To get the perfect PR picture you should ideally use a professional photographer with professional kit. But time and budget pressures often mean that’s not possible. So here are some tips for taking the perfect picture for any budget no matter what your equipment.
Remember to shoot a variety of shapes and sizes – landscape as well as portrait, closeup as well as looser pictures. Newspaper designers need images that are the right shape for the page so giving them a range to choose from will increase the chances of your picture being used. Consider taking pictures with negative space to the right or left of your subject as often designers will use this space for a headline.
Try not to overcomplicate things. Do you need all of those senior managers in the picture? If someone is not relevant to the story you are trying to tell then the picture is better off without them. Keep things simple and think about what you are trying to communicate and who the story is really about. If it’s possible to get the subject doing something related to the story then this is always preferable.
Try to keep branding subtle. It’s a fine line but many pictures never see the light of day because of too much emphasis on a logo and not enough on the people that make the story. If there’s too much branding the picture desk may either crop the picture in such a way that the branding is no longer visible or just bin the image altogether. With that in mind, if you’re going to incorporate branding try to keep it as a small but integral part of the image.
Back when I was starting out as a trainee photographer at the Western Mail I was sent to photograph David Hurn who is a photographer with Magnum – a prestigious and world-famous picture agency. David offered me some very simple and straightforward advice: pay attention to the background as much as the foreground. It’s tempting to get carried away with what’s right in front of you but getting the background right is just as important. Avoid anything that detracts from the picture – a neutral background focuses the viewer’s attention to where it should be: on the subject.
A photographer’s best friend! A PR picture should tell a story and props are a great way of conveying the story visually. If you have ‘office worker climbing Everest’ then it’s no good having him sat at his desk in a suit. Try to get the right props in place beforehand rather than scrambling around during the shoot – it may take a bit more preparation and your client may take a bit of persuading but if it’s the difference between a picture getting published and not then it’s well worth it. Giant cheques don’t tend to go down too well, though, so you may want to avoid those.
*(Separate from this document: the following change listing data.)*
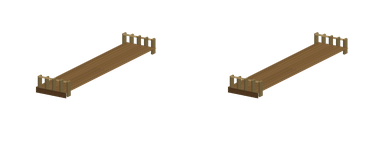
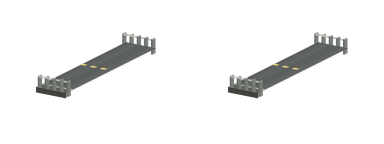
Align wood and concrete bridge art with native actor names

Changed region(s): [[0.5938, 0.2222, 0.9062, 0.6944], [0.0938, 0.2222, 0.4062, 0.6944]]

diff --git a/tools/standalone-bridges.py b/tools/standalone-bridges.py
@@ -111,12 +111,12 @@ def main():
             for dead in [False, True]:
                 name = f'{material}_{axis}' + ('_d' if dead else '')
                 seqs = ['idle','aramp','bramp','abramp','editor'] if dead else ['idle','idle2','idle3','idle4','adead','bdead','abdead']
-                frames = [span(material == 'lobrdb', axis == 'b',
+                frames = [span(material == 'lobrdg', axis == 'b',
                     ('both' if dead else 'a' if seq == 'adead' else 'b' if seq == 'bdead' else 'both' if seq == 'abdead' else ''), i)
                     for i, seq in enumerate(seqs)]
                 write(name, frames, seqs, overrides, records)
         for direction in ['ne','nw','se','sw']:
-            write(f'{material}_r_{direction}', [span(material == 'lobrdb', direction in ['nw','se'], ramp='a' if direction in ['ne','nw'] else 'b')]*2,
+            write(f'{material}_r_{direction}', [span(material == 'lobrdg', direction in ['nw','se'], ramp='a' if direction in ['ne','nw'] else 'b')]*2,
                   ['idle','damaged-idle'], overrides, records)
     for name in ['bridge1','bridge2','bridgb1','bridgb2']:
         write(name, [span(name.startswith('bridgb'), name.endswith('2'), high=True)], ['idle'], overrides, records)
Without professional lighting equipment you will have to rely on the light you have. You might not have control of your light source but you can move your subject. Try to have your light source to the side of your subject. Outside photography can take advantage of the best light source around – the sun. But be careful not to shoot on bright days without cloud as strong light can cast strong shadows and cause your image to look washed out. Also, you don’t want your subjects squinting at the camera. Try to find a way to diffuse the light yourself, such as in the open shade of a building or large tree.
Look out for the details: clutter in the background, rubbish on the floor or even seasonal items that may date a picture. I always ask people to remove lanyards and don’t be afraid to tell the client if his tie is wonky – it’s a lot easier to deal with before the picture is taken than afterwards.
Be sure to send an accurate and descriptive caption with each picture. Remember the ‘five Ws': who, what, where when and why. Ideally, embed the caption into the image using photo editing software. This will make life a lot easier for the picture desk, which will be receiving and processing thousands of images every day.
As with most things, preparation is key. Arrive early to check out the location and find suitable places to take the pictures. Your subject may only be prepared to give you 10 minutes of their time (it happens surprisingly often) and if that’s the case you’ll be glad of the time spent beforehand choosing a suitable setting. Finally, it sounds obvious but check everything prior to the shoot – make sure your batteries or smartphone are fully charged and you’ve got enough space on your memory card.